Brooklyn lawyer William Bryk has never been to Wyoming. He has also never been to Idaho or Alaska or Oregon. And yet he is on the ballot in all three of these state's Democratic senate primaries. In the past 34 years, he has ran for office 18 times, often in states he has never seen. Bryk — who has never set foot west of the Mississippi River and usually only leaves New York City to go buy bulk cigarettes in New Jersey for his wife — wants to provide voters options in heavily red states with incumbent Republicans. "I don't claim to be a statesman or a great man," he told the Wyoming Tribune Eagle. "But on the other hand, I'm not on the take. And if the voters elect me, I can do no more harm than the guys already in office."
He will not run any ads or spend any money in any of the races where he will be running. He will shake no hands and kiss no babies. If he did win, however, he and his wife would pack up their furniture and four cats and move to meet his constituents.
In Wyoming's August 19 primary, other candidates include a cook, a retired priest and a pilot.
And yes, Bill Murray would play Bryk if this were a movie.
The stolen identity thriller
Rep. Paul Ryan (Wis.) doesn't have to worry about name recognition in his district. He was the Republican vice-presidential candidate in 2012, and has many friends in high places to help him campaign. He has a 99 percent chance of winning, according to the Washington Post's Election Lab forecasting model. However, could professional protester Jeremy Ryan — the only candidate challenging the incumbent Ryan in his primary muck things up?
Jeremy Ryan, better known as Segwey Boy, has been protesting GOP policies in Wisconsin for years.
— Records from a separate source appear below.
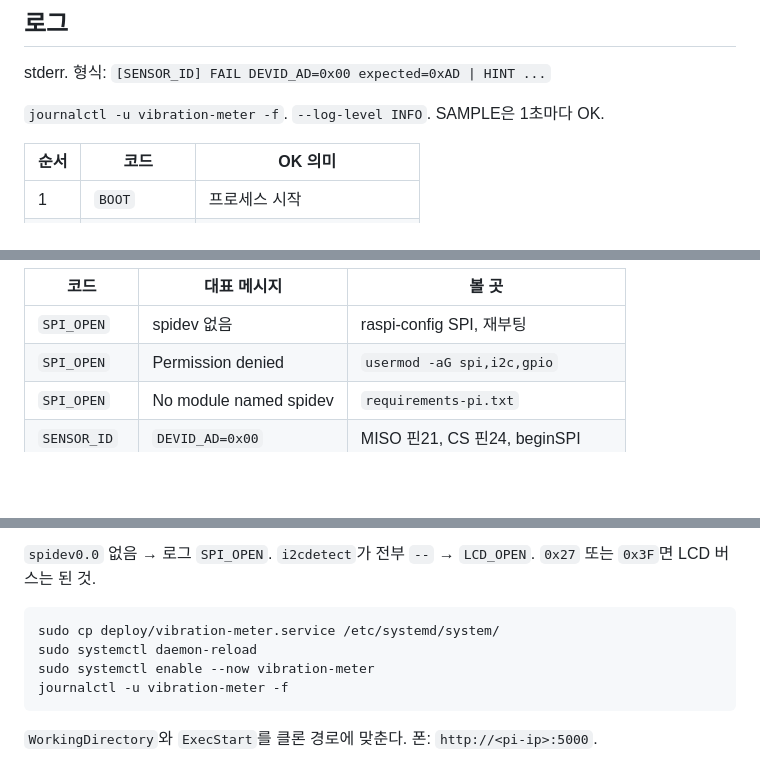
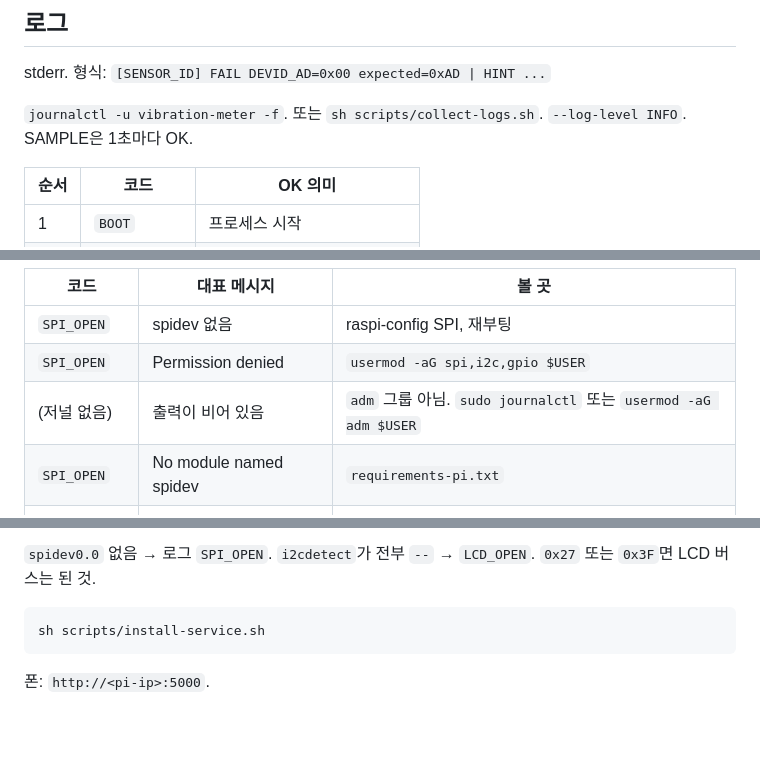
Before and after one commit to samsepi0l-1337/Nalang, a Markdown page: README.md, 3 parts joined by grey strips. Drawn GitHub-style; blank space fills up the shorter version.

````diff
--- a/README.md
+++ b/README.md
@@ -91,7 +91,7 @@ Arduino `tone(8, 1000)` / `noTone(8)` 과 같다. `digitalWrite`만 하면 패
 
 stderr. 형식: `[SENSOR_ID] FAIL DEVID_AD=0x00 expected=0xAD | HINT ...`
 
-`journalctl -u vibration-meter -f`. `--log-level INFO`. SAMPLE은 1초마다 OK.
+`journalctl -u vibration-meter -f`. 또는 `sh scripts/collect-logs.sh`. `--log-level INFO`. SAMPLE은 1초마다 OK.
 
 | 순서 | 코드         | OK 의미                     |
 | ---- | ------------ | --------------------------- |
@@ -115,7 +115,8 @@ stderr. 형식: `[SENSOR_ID] FAIL DEVID_AD=0x00 expected=0xAD | HINT ...`
 | 코드        | 대표 메시지            | 볼 곳                         |
 | ----------- | ---------------------- | ----------------------------- |
 | `SPI_OPEN`  | spidev 없음            | raspi-config SPI, 재부팅      |
-| `SPI_OPEN`  | Permission denied      | `usermod -aG spi,i2c,gpio`    |
+| `SPI_OPEN`  | Permission denied      | `usermod -aG spi,i2c,gpio $USER` |
+| (저널 없음) | 출력이 비어 있음       | `adm` 그룹 아님. `sudo journalctl` 또는 `usermod -aG adm $USER` |
 | `SPI_OPEN`  | No module named spidev | `requirements-pi.txt`         |
 | `SENSOR_ID` | `DEVID_AD=0x00`        | MISO 핀21, CS 핀24, beginSPI  |
 | `SENSOR_ID` | `DEVID_AD=0xFF`        | VCC 핀1, GND 핀25, 윗줄, 5 V  |
@@ -158,11 +159,7 @@ sudo i2cdetect -y 1
 또는 `0x3F`면 LCD 버스는 된 것.
 
 ```
-sudo cp deploy/vibration-meter.service /etc/systemd/system/
-sudo systemctl daemon-reload
-sudo systemctl enable --now vibration-meter
-journalctl -u vibration-meter -f
+sh scripts/install-service.sh
 ```
 
-`WorkingDirectory`와 `ExecStart`를 클론 경로에 맞춘다. 폰:
-`http://<pi-ip>:5000`.
+폰: `http://<pi-ip>:5000`.
````
Also changed, not shown: SETUP.md (+6 -6 lines).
And yes, he decided to run against Paul Ryan because they have the same last name.
The state Republican Party originally challenged his nomination, saying that he misled voters with the "Sign Here. Legalize Marijuana" poster he held while collecting signatures to get on the ballot. The 25-year-old told the Associated Press, "It was just for marketing. It was trying to get people to come up toward me so I could tell them what I was doing and get them to sign the papers." The state's Government Accountability Board will let him stay on the ballot on Aug. 12.